Boobs: 10. 8 at the Braavosi brothel where Davos finds his old partner in crime, the pirate Salladhor Saan; and 2 at the Dreadfort, where Ramsay is having chokey sex with that one creepy lady (because it’s Ramsay, and of course he’s into that kind of crap).
Moment of badass: Peter Dinklage acted the hell out of Tyrion’s trial-culminating speech, in which he viciously told off every single miserable jerkwad in King’s Landing, and then demanded a trial by combat. “Watching your vicious bastard die gave me more relief than a thousand lying whores!” Gauntlet. Thrown.
Effed up thing of the week: Sure, Theon’s a traumatized mess and all, but Yara abandoning her brother to his torturers after she saw how broken he was? That’s cold, bro.
New faces: Two. Tycho Nestoris of the Iron Bank of Braavos (played by Sherlock’s Mark Gatiss), who couldn’t give two farts about all the power struggles in Westeros; and Hizdahr zo Loraq, a young Meereenese nobleman whose father was murdered at Dany’s orders. Keep an eye on these guys—they’ll both be important later.
What we liked: We missed you, Tyrion! After a few weeks cooling his heels in the dungeons of the Red Keep, the Imp was back center stage and at his self-destructive finest. We also got a glimpse behind Varys’s impenetrable mask, when he told Oberyn that his lack of sexual desire leaves him free to play the game (of thrones!) without distractions. If Theon ever makes it out of the Dreadfort, Varys really oughta give him lessons on how to make the most of being a eunuch.
What we didn’t like: With Joffrey out of the picture, we’d hoped that the show would cut back on gratuitous displays of sadism. No such luck: Now they’re training a close-up lens on the even more loathsome Ramsay. Do we really need to see the whole sick show every time he has gross sex or forces Theon to strip? Enough already.
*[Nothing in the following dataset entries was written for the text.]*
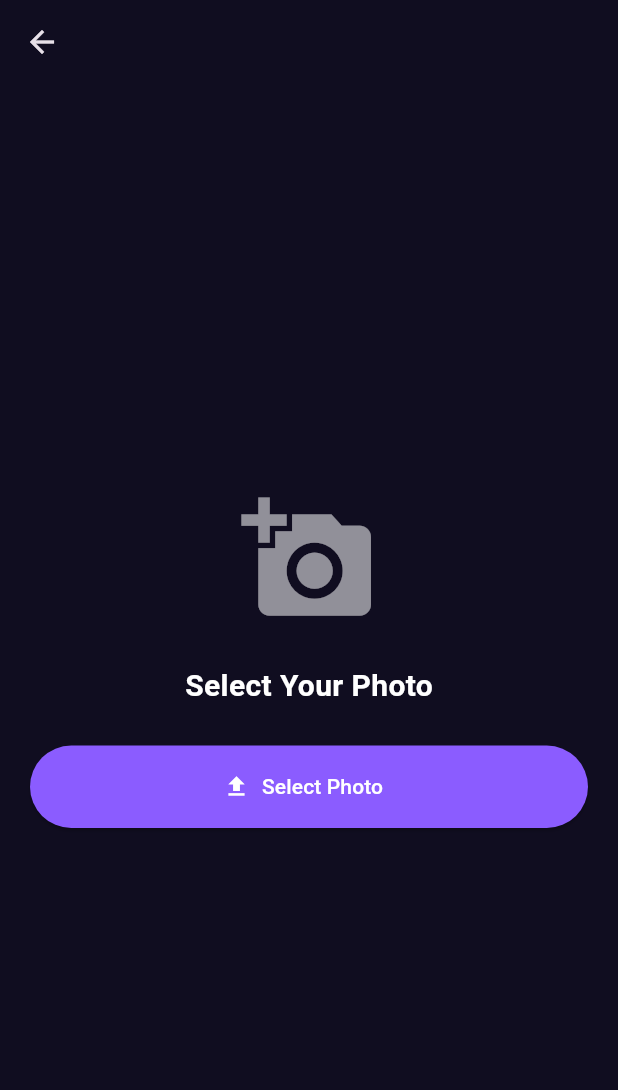
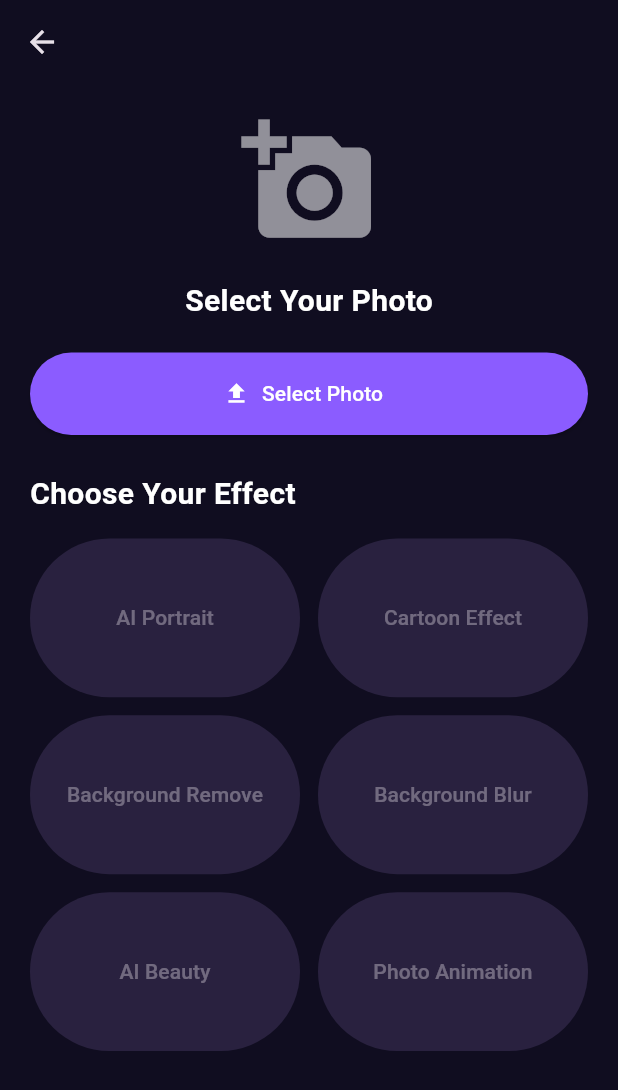
Before and after one commit to yadavbarjesh593-creator/ai-magic-studio, a Flutter app: the EffectDetailPage screen opened directly with empty values, on a phone screen of 412 x 824 dp. Shown: the top 1090 px of the screen. Run offline on Flutter 3.47's test engine with Material 3 defaults, Android fonts, the phone set to English and light mode, and no system bars; our stand-ins replace image_picker.

Commit message:
Add six photo effects UI

```diff
--- a/lib/main.dart
+++ b/lib/main.dart
@@ -455,6 +455,7 @@ class SimplePage extends StatelessWidget {
   }
 }
 
+
 class EffectDetailPage extends StatefulWidget {
   final String title;
 
@@ -486,33 +487,47 @@ class _EffectDetailPageState extends State<EffectDetailPage> {
       }
     } catch (e) {
       if (!mounted) return;
-
       ScaffoldMessenger.of(context).showSnackBar(
         SnackBar(content: Text('Error: $e')),
       );
     }
   }
 
+  void _applyEffect(String effect) {
+    ScaffoldMessenger.of(context).showSnackBar(
+      SnackBar(
+        content: Text('$effect AI processing will be added soon!'),
+      ),
+    );
+  }
+
   @override
   Widget build(BuildContext context) {
+    final effects = [
+      'AI Portrait',
+      'Cartoon Effect',
+      'Background Remove',
+      'Background Blur',
+      'AI Beauty',
+      'Photo Animation',
+    ];
+
     return Scaffold(
       appBar: AppBar(
         title: Text(widget.title),
         backgroundColor: const Color(0xFF100D20),
       ),
       backgroundColor: const Color(0xFF100D20),
-      body: Center(
-        child: Padding(
+      body: SingleChildScrollView(
         padding: const EdgeInsets.all(20),
         child: Column(
-            mainAxisAlignment: MainAxisAlignment.center,
           children: [
             if (_selectedImage != null)
               ClipRRect(
                 borderRadius: BorderRadius.circular(16),
                 child: Image.file(
                   File(_selectedImage!.path),
-                    height: 300,
+                  height: 280,
                   width: double.infinity,
                   fit: BoxFit.contain,
                 ),
@@ -524,7 +539,7 @@ class _EffectDetailPageState extends State<EffectDetailPage> {
                 color: Colors.white54,
               ),
 
-              const SizedBox(height: 25),
+            const SizedBox(height: 20),
 
             Text(
               _selectedImage == null
@@ -537,7 +552,7 @@ class _EffectDetailPageState extends State<EffectDetailPage> {
               ),
             ),
 
-              const SizedBox(height: 25),
+            const SizedBox(height: 20),
 
             SizedBox(
               width: double.infinity,
@@ -552,8 +567,53 @@ class _EffectDetailPageState extends State<EffectDetailPage> {
                 ),
               ),
             ),
+
+            const SizedBox(height: 25),
+
+            const Align(
+              alignment: Alignment.centerLeft,
+              child: Text(
+                'Choose Your Effect',
+                style: TextStyle(
+                  color: Colors.white,
+                  fontSize: 20,
+                  fontWeight: FontWeight.bold,
+                ),
+              ),
+            ),
+
+            const SizedBox(height: 15),
+
+            GridView.builder(
+              shrinkWrap: true,
+              physics: const NeverScrollableScrollPhysics(),
+              itemCount: effects.length,
+              gridDelegate:
+                  const SliverGridDelegateWithFixedCrossAxisCount(
+                crossAxisCount: 2,
+                crossAxisSpacing: 12,
+                mainAxisSpacing: 12,
+                childAspectRatio: 1.7,
+              ),
+              itemBuilder: (context, index) {
+                return ElevatedButton(
+                  onPressed: _selectedImage == null
+                      ? null
+                      : () => _applyEffect(effects[index]),
+                  style: ElevatedButton.styleFrom(
+                    backgroundColor: const Color(0xFF29213F),
+                    foregroundColor: Colors.white,
+                    disabledBackgroundColor:
+                        const Color(0xFF29213F),
+                  ),
+                  child: Text(
+                    effects[index],
+                    textAlign: TextAlign.center,
+                  ),
+                );
+              },
+            ),
           ],
-          ),
         ),
       ),
     );
```
Lines whose indentation alone changed are shown as unchanged.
Oh, the Iron-y: George R.R. Martin is a big fan of iron, so much so that practically everything in his books is made of the stuff. We saw three in this episode, all unrelated to each other, so we thought we’d clear up any potential confusion:
– The Iron Bank is a financial institution in the Free City of Braavos (think: Venice, only with more dueling) that loans money all over the world, and will mess you up if you don’t pay it back on time. The Lannisters are deep in debt to these guys, and Davos just secured a massive loan from them to back Stannis’s cause.
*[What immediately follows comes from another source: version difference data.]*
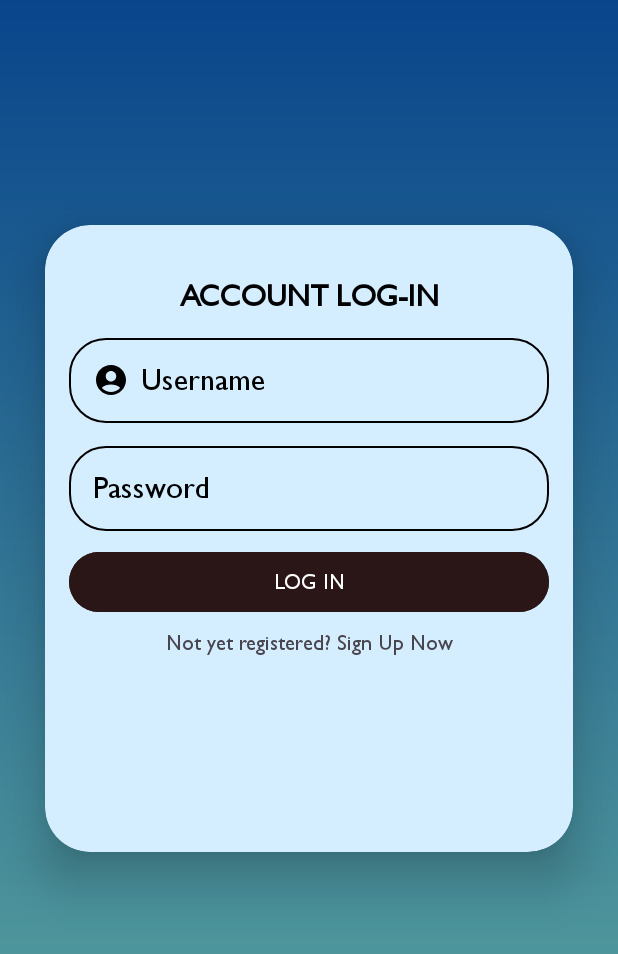
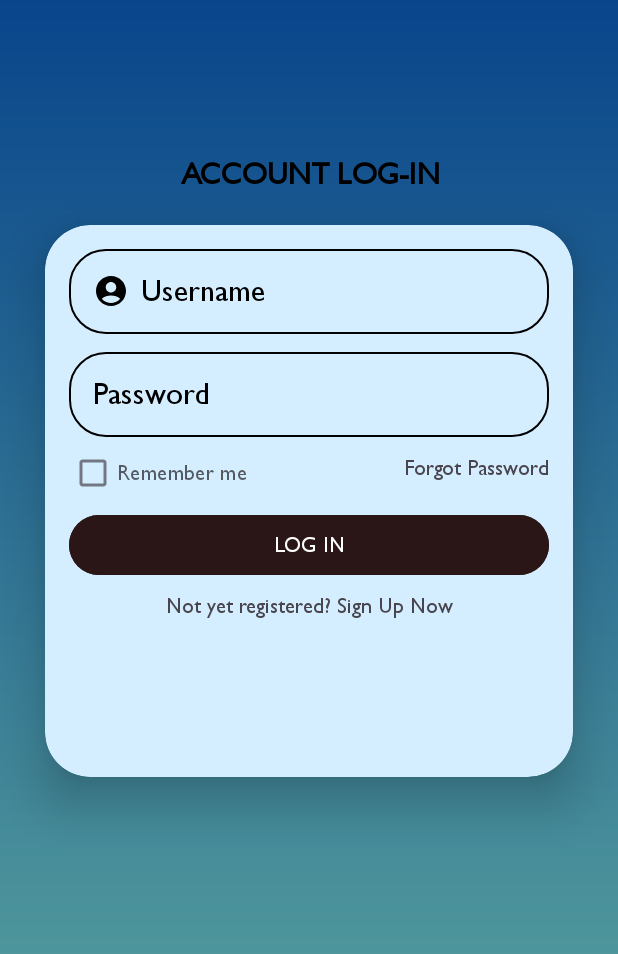
Before and after one commit to rhyzeline-macapagal/PONDMATEv1, an Android app: the login screen opened directly, with no data from a screen before it, on a phone screen of 412 x 824 dp, the part 84-1038 px from its top. Run offline under Robolectric (Android 15) with nearby library versions, the light colour scheme and no system bars.

Commit message:
login w/java (/)

```diff
--- a/app/src/main/AndroidManifest.xml
+++ b/app/src/main/AndroidManifest.xml
@@ -15,19 +15,22 @@
 
         <activity
             android:name=".login"
-            android:exported="false" />
+            android:exported="false">
+        </activity>
+
         <activity
             android:name=".signup"
-            android:exported="false" />
+            android:exported="true">
+        <intent-filter>
+            <action android:name="android.intent.action.MAIN" />
+
+            <category android:name="android.intent.category.LAUNCHER" />
+        </intent-filter>
+        </activity>
 
         <activity
             android:name=".MainActivity"
-            android:exported="true">
-            <intent-filter>
-                <action android:name="android.intent.action.MAIN" />
-
-                <category android:name="android.intent.category.LAUNCHER" />
-            </intent-filter>
+            android:exported="false">
         </activity>
     </application>
 
--- a/app/src/main/java/com/example/pondmatev1/login.java
+++ b/app/src/main/java/com/example/pondmatev1/login.java
@@ -1,9 +1,11 @@
 package com.example.pondmatev1;
 
+import android.content.Intent;
 import android.os.Bundle;
 import android.view.View;
 import android.widget.Button;
 import android.widget.EditText;
+import android.widget.TextView;
 
 import androidx.activity.EdgeToEdge;
 import androidx.appcompat.app.AppCompatActivity;
@@ -16,6 +18,7 @@ public class login extends AppCompatActivity {
     EditText username;
     EditText password;
     Button loginButton;
+    TextView signupdirect;
 
     @Override
     protected void onCreate(Bundle savedInstanceState) {
@@ -25,7 +28,24 @@ public class login extends AppCompatActivity {
 
         username = findViewById(R.id.username_input);
         password = findViewById(R.id.password_input);
+
         loginButton = findViewById(R.id.login_button);
+        loginButton.setOnClickListener(new View.OnClickListener() {
+            @Override
+            public void onClick(View v) {
+                Intent intent = new Intent(login.this, MainActivity.class);
+                startActivity(intent);
+            }
+        });
+
+        signupdirect = findViewById(R.id.signuptext);
+        signupdirect.setOnClickListener(new View.OnClickListener() {
+            @Override
+            public void onClick(View v) {
+                Intent intent = new Intent(login.this, signup.class);
+                startActivity(intent);
+            }
+        });
 
         ViewCompat.setOnApplyWindowInsetsListener(findViewById(R.id.main), (v, insets) -> {
             Insets systemBars = insets.getInsets(WindowInsetsCompat.Type.systemBars());
--- a/app/src/main/res/layout/activity_login.xml
+++ b/app/src/main/res/layout/activity_login.xml
@@ -39,6 +39,24 @@
 
     </RelativeLayout>
 
+    <TextView
+        android:id="@+id/textView3"
+        android:layout_width="217dp"
+        android:layout_height="wrap_content"
+        android:layout_below="@+id/topBar"
+        android:layout_alignParentStart="true"
+        android:layout_alignParentEnd="true"
+        android:layout_alignParentBottom="true"
+        android:layout_marginStart="97dp"
+        android:layout_marginTop="104dp"
+        android:layout_marginEnd="96dp"
+        android:layout_marginBottom="547dp"
+        android:text="ACCOUNT LOG-IN"
+        android:textAlignment="center"
+        android:textColor="#000000"
+        android:textSize="20sp"
+        android:textStyle="bold" />
+
     <androidx.cardview.widget.CardView
         android:layout_width="wrap_content"
         android:layout_height="277dp"
@@ -51,36 +69,22 @@
         android:layout_marginTop="150dp"
         android:layout_marginEnd="30dp"
         android:layout_marginRight="30dp"
-        android:layout_marginBottom="200dp"
+        android:layout_marginBottom="250dp"
         android:backgroundTint="#D5EEFF"
         app:cardCornerRadius="30dp"
         app:cardElevation="20dp">
 
-        <LinearLayout
+        <androidx.constraintlayout.widget.ConstraintLayout
             android:layout_width="match_parent"
             android:layout_height="wrap_content"
             android:gravity="center_horizontal"
             android:orientation="vertical"
             android:padding="16dp">
 
-            <TextView
-                android:id="@+id/textView3"
-                android:layout_width="217dp"
-                android:layout_height="wrap_content"
-                android:layout_marginStart="80dp"
-                android:layout_marginTop="19dp"
-                android:layout_marginEnd="80dp"
-                android:text="ACCOUNT LOG-IN"
-                android:textAlignment="center"
-                android:textColor="#000000"
-                android:textSize="20sp"
-                android:textStyle="bold" />
-
             <EditText
                 android:id="@+id/username_input"
                 android:layout_width="match_parent"
                 android:layout_height="wrap_content"
-                android:layout_marginTop="15dp"
                 android:background="@drawable/rounded_corner"
                 android:drawableLeft="@drawable/uname_icon"
                 android:drawablePadding="8dp"
@@ -89,28 +93,54 @@
                 android:padding="16dp"
                 android:textColor="#000000"
                 android:textColorHint="#000000"
-                android:textSize="20sp" />
+                android:textSize="20sp"
+                app:layout_constraintEnd_toEndOf="parent"
+                app:layout_constraintStart_toStartOf="parent"
+                app:layout_constraintTop_toTopOf="parent" />
 
             <EditText
                 android:id="@+id/password_input"
                 android:layout_width="match_parent"
                 android:layout_height="wrap_content"
-                android:layout_marginTop="15dp"
+                android:layout_marginTop="12dp"
                 android:background="@drawable/rounded_corner"
                 android:hint="Password"
                 android:inputType="textPassword"
                 android:padding="16dp"
                 android:textColor="#000000"
                 android:textColorHint="#000000"
-                android:textSize="20sp" />
+                android:textSize="20sp"
+                app:layout_constraintEnd_toEndOf="parent"
+                app:layout_constraintHorizontal_bias="0.0"
+                app:layout_constraintStart_toStartOf="parent"
+                app:layout_constraintTop_toBottomOf="@+id/username_input" />
+
+            <CheckBox
+                android:id="@+id/checkBox"
+                android:layout_width="wrap_content"
+                android:layout_height="wrap_content"
+                android:alpha="0.7"
+                android:text="Remember me"
+                app:layout_constraintStart_toStartOf="parent"
+                app:layout_constraintTop_toBottomOf="@+id/password_input" />
+
+            <TextView
+                android:layout_width="wrap_content"
+                android:layout_height="wrap_content"
+                android:layout_marginTop="12dp"
+                android:text="Forgot Password"
+                app:layout_constraintEnd_toEndOf="parent"
+                app:layout_constraintTop_toBottomOf="@+id/password_input" />
 
             <Button
-            android:id="@+id/login_button"
-            android:layout_width="match_parent"
-            android:layout_height="wrap_content"
-            android:layout_marginTop="10dp"
-            android:backgroundTint="#2A1616"
-            android:text="LOG IN" />
+                android:id="@+id/login_button"
+                android:layout_width="match_parent"
+                android:layout_height="wrap_content"
+                android:backgroundTint="#2A1616"
+                android:text="LOG IN"
+                app:layout_constraintEnd_toEndOf="parent"
+                app:layout_constraintStart_toStartOf="parent"
+                app:layout_constraintTop_toBottomOf="@+id/checkBox" />
 
             <TextView
                 android:id="@+id/signuptext"
@@ -118,9 +148,18 @@
                 android:layout_height="wrap_content"
                 android:padding="8dp"
                 android:text="Not yet registered? Sign Up Now"
+                android:textAlignment="center"
                 android:textSize="14sp"
-                android:textAlignment="center"/>
-        </LinearLayout>
+                app:layout_constraintEnd_toEndOf="parent"
+                app:layout_constraintStart_toStartOf="parent"
+                app:layout_constraintTop_toBottomOf="@+id/login_button" />
+
+
+        </androidx.constraintlayout.widget.ConstraintLayout>
+
+
+
+
 
     </androidx.cardview.widget.CardView>
 
--- a/app/src/main/res/layout/activity_signup.xml
+++ b/app/src/main/res/layout/activity_signup.xml
@@ -166,11 +166,11 @@
 
             <TextView
                 android:id="@+id/signuptext"
-                android:layout_width="match_parent"
+                android:layout_width="274dp"
                 android:layout_height="wrap_content"
                 android:text="Already have an account? Log in."
-                android:textSize="14sp"
-                android:textAlignment="center"/>
+                android:textAlignment="center"
+                android:textSize="14sp" />
 
         </LinearLayout>
 
```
– The Ironborn are folks who live on the barren rocks off the northwest coast of Westeros called—you guessed it—the Iron Islands. They live a brutal Vikings-meet-pirates existence and are ruled by the Greyjoys, the house that Theon and Yara hail from.
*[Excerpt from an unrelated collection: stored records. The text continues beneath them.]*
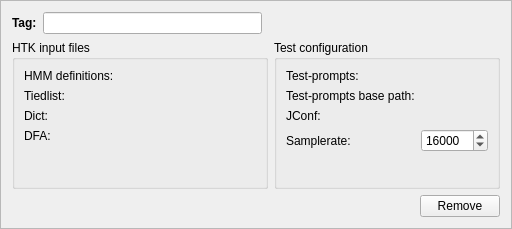
Qt form sam/src/juliustestconfigurationwidget.ui (KDE/simon) before a commit.
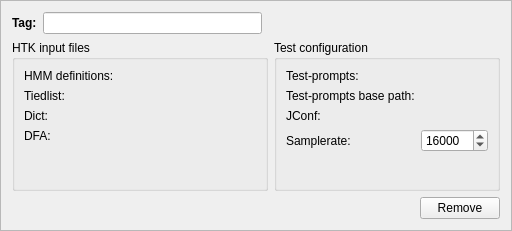
The same form after that commit. Custom widgets are drawn as their Qt base class.

```diff
--- a/sam/src/juliustestconfigurationwidget.ui
+++ b/sam/src/juliustestconfigurationwidget.ui
@@ -7,7 +7,7 @@
     <x>0</x>
     <y>0</y>
     <width>512</width>
-    <height>229</height>
+    <height>231</height>
    </rect>
   </property>
   <property name="windowTitle">
```
Left out of the diff: 10 changed lines with no effect on the pictures.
– The Iron Throne is the giant, pointy chair that’s the seat of the ruler of the Seven Kingdoms, located in King’s Landing. It’s made of the swords of the Targaryens’ vanquished enemies, forged in dragon fire. It’s not comfy—so not comfy, in fact, that past kings have been known to cut themselves on its edges.